I was surprised by the transport department’s recent announcement that children under the age of three are now legally required to buckle up in the appropriate restraint system.
I was under the impression that this had always been the case, but a closer look at the National Road Traffic Regulations Act revealed that only older children and adults were named when it was first written all those years ago.
This was a massive oversight, but at least it’s been fixed. Now I can finally drive around town without losing my cool whenever I see a car with a young child jumping around on the back seat.
A while back I actually considered mounting a megaphone to the top of my car which I could use to reprimand ignorant parents about the latent meat missile on the rear seat.
“Meat missile” might seem a bit strong, but I remember reading a few years ago about a study on the subject. Engineers at a vehicle testing facility staged a crash with two small crash test dummies in the rear seats. One of them was fastened in a forward-facing child seat and the other was left unfastened.
The vehicle was propelled to around 80km/h, after which it hit a solid concrete wall. According to the data, the child in the booster seat suffered only minor injuries, but the unfastened child shot straight through the front windscreen and into the wall.
In a real crash, that child would have gone through the windscreen and into whatever had caused the accident. I may be wrong, but I’m guessing that hitting a solid immovable object at 80km/h probably has fatal consequences. That’s why I’m so glad the baby buckle-up law has come into force.
But there’s a big catch. Just because something is law doesn’t necessarily mean people will adhere to it. Take cellphone use while driving as a prime example. I see people typing away at their phones at every single intersection I stop at every day, and it’ll be the same story with the new baby seat law.
I’ve been doing some research on the topic and I’ve discovered three explanations as to why people don’t fasten their kids in properly.
The first is sheer ignorance or, as I like to call it, stupidity. I wish I could somehow paste the crash video to this page, but since that’s impossible, you’ll just have to search for it on YouTube. Watch that, and I promise you that you’ll never leave your child unbuckled ever again.
The second reason is affordability. I can understand this argument to a certain extent, as I recently made a massive dent in my PlayStation 4 fund when we needed a new child seat. Prices start at around R700, but a fairly decent one with side impact protection, three-slot harness and cup holders will set you back a few thousand.
I also found a few places that refurbish old child seats and sell them at a massive discount, which means the argument about cost doesn’t really hold up. If you can afford a car, you can afford a child seat.
The third excuse is probably the most idiotic of the lot. “My child doesn’t like to be restrained. He gets finicky and cries the whole way.”
My response might sound a bit harsh, but would you rather have an annoying child or a dead one? It really is as simple as that.
I normally don’t put much stock in self-help books, but the What to Expect series is absolutely brilliant, especially on the topic of car safety for kids.

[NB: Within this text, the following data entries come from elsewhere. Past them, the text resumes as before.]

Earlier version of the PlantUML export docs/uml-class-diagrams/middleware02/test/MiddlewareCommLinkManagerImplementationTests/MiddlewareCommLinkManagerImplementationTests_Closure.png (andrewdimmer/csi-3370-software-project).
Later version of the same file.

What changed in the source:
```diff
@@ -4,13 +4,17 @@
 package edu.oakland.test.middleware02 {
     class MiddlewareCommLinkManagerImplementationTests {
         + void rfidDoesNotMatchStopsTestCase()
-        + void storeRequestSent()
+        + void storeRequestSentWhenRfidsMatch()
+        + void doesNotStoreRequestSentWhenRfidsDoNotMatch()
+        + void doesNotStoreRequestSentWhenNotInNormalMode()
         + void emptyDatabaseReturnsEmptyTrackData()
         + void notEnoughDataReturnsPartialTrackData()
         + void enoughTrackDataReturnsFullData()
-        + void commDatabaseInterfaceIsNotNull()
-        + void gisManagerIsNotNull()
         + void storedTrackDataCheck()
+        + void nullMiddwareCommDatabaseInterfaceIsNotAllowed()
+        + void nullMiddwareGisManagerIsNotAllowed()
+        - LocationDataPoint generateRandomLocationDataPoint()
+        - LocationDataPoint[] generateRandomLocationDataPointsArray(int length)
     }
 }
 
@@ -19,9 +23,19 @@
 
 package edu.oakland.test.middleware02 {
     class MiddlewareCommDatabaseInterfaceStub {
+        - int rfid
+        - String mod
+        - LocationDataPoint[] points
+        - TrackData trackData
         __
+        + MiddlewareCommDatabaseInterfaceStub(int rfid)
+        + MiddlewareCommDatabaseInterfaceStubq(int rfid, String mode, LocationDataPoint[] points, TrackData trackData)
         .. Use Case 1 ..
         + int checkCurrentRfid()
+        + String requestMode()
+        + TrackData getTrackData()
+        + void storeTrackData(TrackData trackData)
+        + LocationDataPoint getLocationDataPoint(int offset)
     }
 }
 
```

It’s true that children don’t like to be restrained. I know this from experience, but What to Expect taught me an easy to use ploy that might come in handy if you’ve never heard of it before.
Small children are highly impressionable, which means you only need to set a good example and they’ll follow in your footsteps. At first I thought this was just some new age parenting nonsense, but then we tried it and it worked like a charm.
While I buckle up my son, my wife gets in and buckles herself up so he can see. We make a rather big deal of it, explaining that Mommy wears her seatbelt because it’s the right thing to do. Afterwards, I get in as well and the process is repeated.
We did this a few times and now the crying and wrestling out of the seat has stopped completely. I put him in the seat and he just accepts that he has to wear a seatbelt.
So there’s really no excuse for not restraining your kids in the car. It may seem like a struggle to some, but what’s a few lost minutes here and there when they result in the most precious thing in your life being as safe as he/she could possibly be?